You’ve probably heard some version of the “golden rule” of business (not the one we grew up with) – “S/he who owns the gold makes the rules.” In the world of business-to-business (B2B) integration, it’s easy to see the golden rule at work. In general, it’s the payer – the customer in a B2B relationship – that sets the rules for partner interactions, including implementation details like document types, versions, and syntaxes, document size and content constraints, communication and security protocols, and quality of service requirements.
The term “channel master” has long been used to describe the role of a dominant company in a value chain, exemplified by mega-retailers like Wal-Mart, Target, or Sears. Companies that supply products and services to such channel masters understand that compliance with their integration requirements is a price of doing business.
But just as in the world at large, the golden rule isn’t observed universally. In some cases it’s the supplier that sets the rules, particularly in highly concentrated verticals, where buyers may be required to comply with conventions set by the supplier, in order to obtain favorable pricing.
Even small suppliers with compelling products, capabilities, pricing, or availability may give buyers no choice but to accommodate their B2B requirements. This is particularly common among offshore suppliers and contract manufacturers, whose B2B integration capabilities may be limited by the office suite software they use for data management and communication.
But perhaps the most difficult situation is the one faced by intermediaries, who may need to comply with the B2B conventions established by both upstream and downstream members of their value chains. Logistics service providers and medical claim processors are two examples of this.

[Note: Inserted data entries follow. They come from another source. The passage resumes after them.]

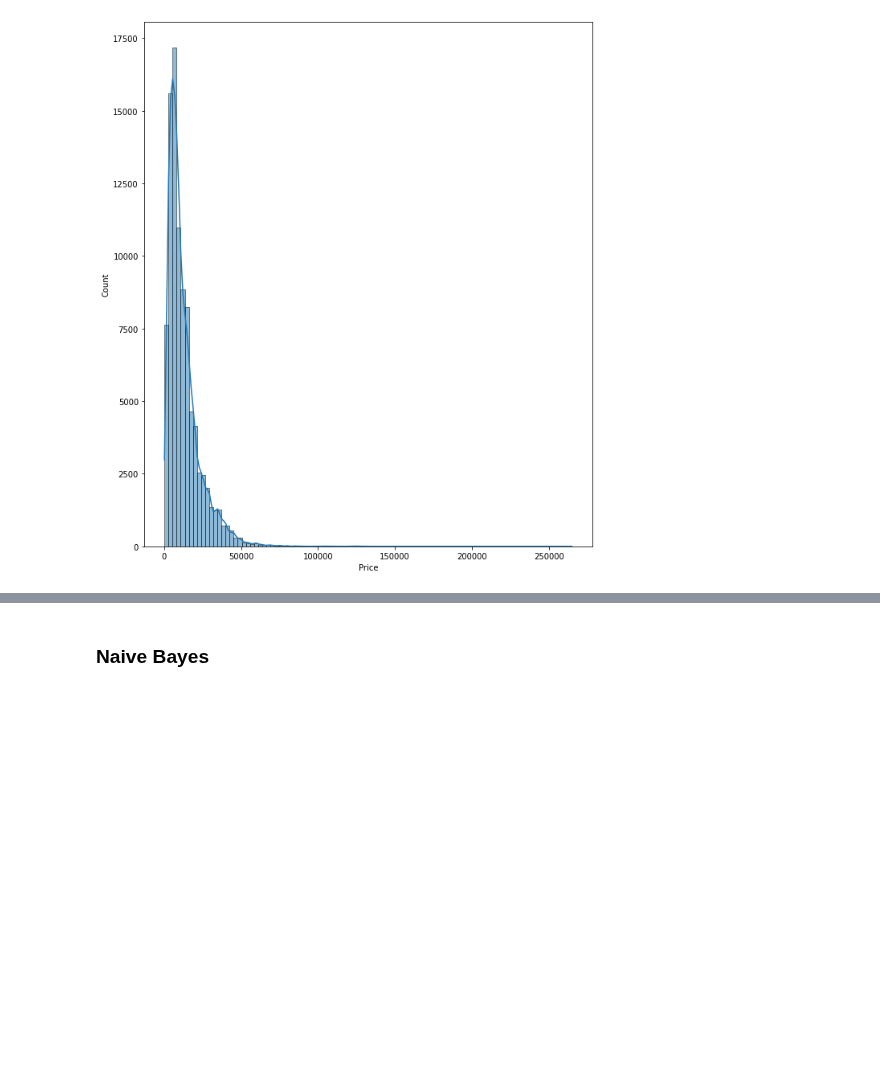
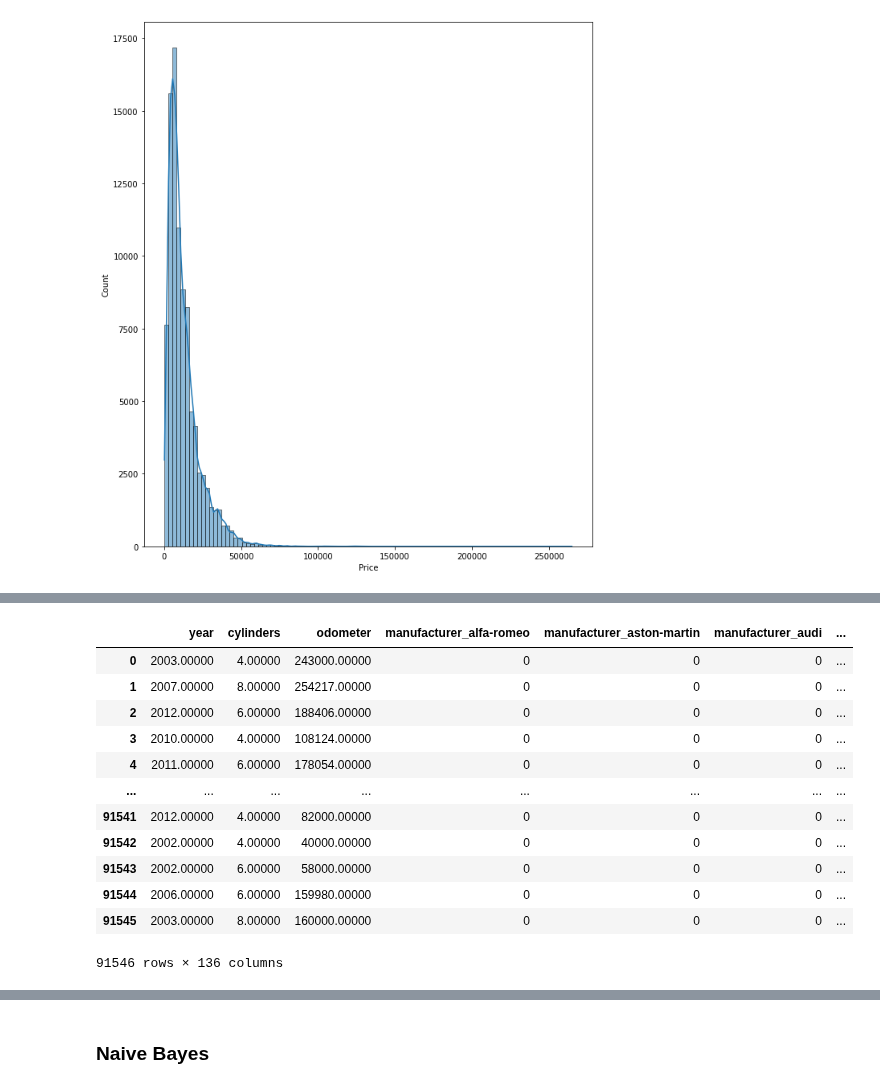
Before and after one commit to matthiasronnau/BANA-212-Final-Project, a Jupyter notebook: BANA-212 Final Project.ipynb, the cells around one changed output, grey strips where cells are left out. Drawn from its saved outputs; the diff is of its cells as text; code cells hidden in the pictures; blank space fills up the shorter version.

```diff
--- a/BANA-212 Final Project.ipynb
+++ b/BANA-212 Final Project.ipynb
@@ -528,3 +528,22 @@ Notes:
 [1] Standard Errors assume that the covariance matrix of the errors is correctly specified.
 [2] The condition number is large, 5.08e+07. This might indicate that there are
 strong multicollinearity or other numerical problems.
+# %%
+cars_linear_log_price = cars_linear_data.copy()
+cars_linear_log_price["log_price"] = np.log(cars_linear_log_price["price"])
+#cars_linear_log_price = cars_linear_log_price.iloc[:, [-1] + [0:-1]]
+cars_linear_log_price.drop("price", axis = 1)
+# %% [output]
+|  | year | cylinders | odometer | manufacturer_alfa-romeo | manufacturer_aston-martin | manufacturer_audi | ... |
+| 0 | 2003.00000 | 4.00000 | 243000.00000 | 0 | 0 | 0 | ... |
+| 1 | 2007.00000 | 8.00000 | 254217.00000 | 0 | 0 | 0 | ... |
+| 2 | 2012.00000 | 6.00000 | 188406.00000 | 0 | 0 | 0 | ... |
+| 3 | 2010.00000 | 4.00000 | 108124.00000 | 0 | 0 | 0 | ... |
+| 4 | 2011.00000 | 6.00000 | 178054.00000 | 0 | 0 | 0 | ... |
+| ... | ... | ... | ... | ... | ... | ... | ... |
+| 91541 | 2012.00000 | 4.00000 | 82000.00000 | 0 | 0 | 0 | ... |
+| 91542 | 2002.00000 | 4.00000 | 40000.00000 | 0 | 0 | 0 | ... |
+| 91543 | 2002.00000 | 6.00000 | 58000.00000 | 0 | 0 | 0 | ... |
+| 91544 | 2006.00000 | 6.00000 | 159980.00000 | 0 | 0 | 0 | ... |
+| 91545 | 2003.00000 | 8.00000 | 160000.00000 | 0 | 0 | 0 | ... |
+91546 rows × 136 columns
```
Also changed, not shown: parts of 4 cells of this notebook.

Regardless of who sets the rules, if your company is on the receiving end, you have a much different B2B integration problem than the one faced by channel masters and other rule-makers. Channel masters may have large and highly complex IT systems, but because they can set the rules of engagement for B2B integration, the number and variety of business transactions they support can be relatively low (usually a few dozen, at most). They may support many thousands of trading partner connections, but the implementation requirements across those connections may differ very little.
The situation is different for most suppliers and intermediaries, especially when they participate in multiple value chains (have many customers). Each customer will typically require support for some minimum set of B2B transactions. Even if there is similarity in the transaction types required by multiple customers – orders, order changes, invoices, and shipment notices, for example – differences in implementation details are inevitable. The number of document syntax, document version, content validation, acknowledgement, and communication variations supported by a mid-sized manufacturer or 3PL can easily reach into the hundreds.
The “golden rule” is a well understood value chain dynamic, but its importance to B2B integration strategy, implementation technology selection, and even enterprise application strategy is often ignored. Companies that give too little weight to their value chain role when making B2B integration decisions greatly increase the risk of project failure.
In my next post on this subject, I’ll examine how key differences between value chain owners and value chain participants dictate very different approaches to B2B integration, and point out some specific capabilities to look for, if your business must accommodate a wide range of partner-determined B2B requirements.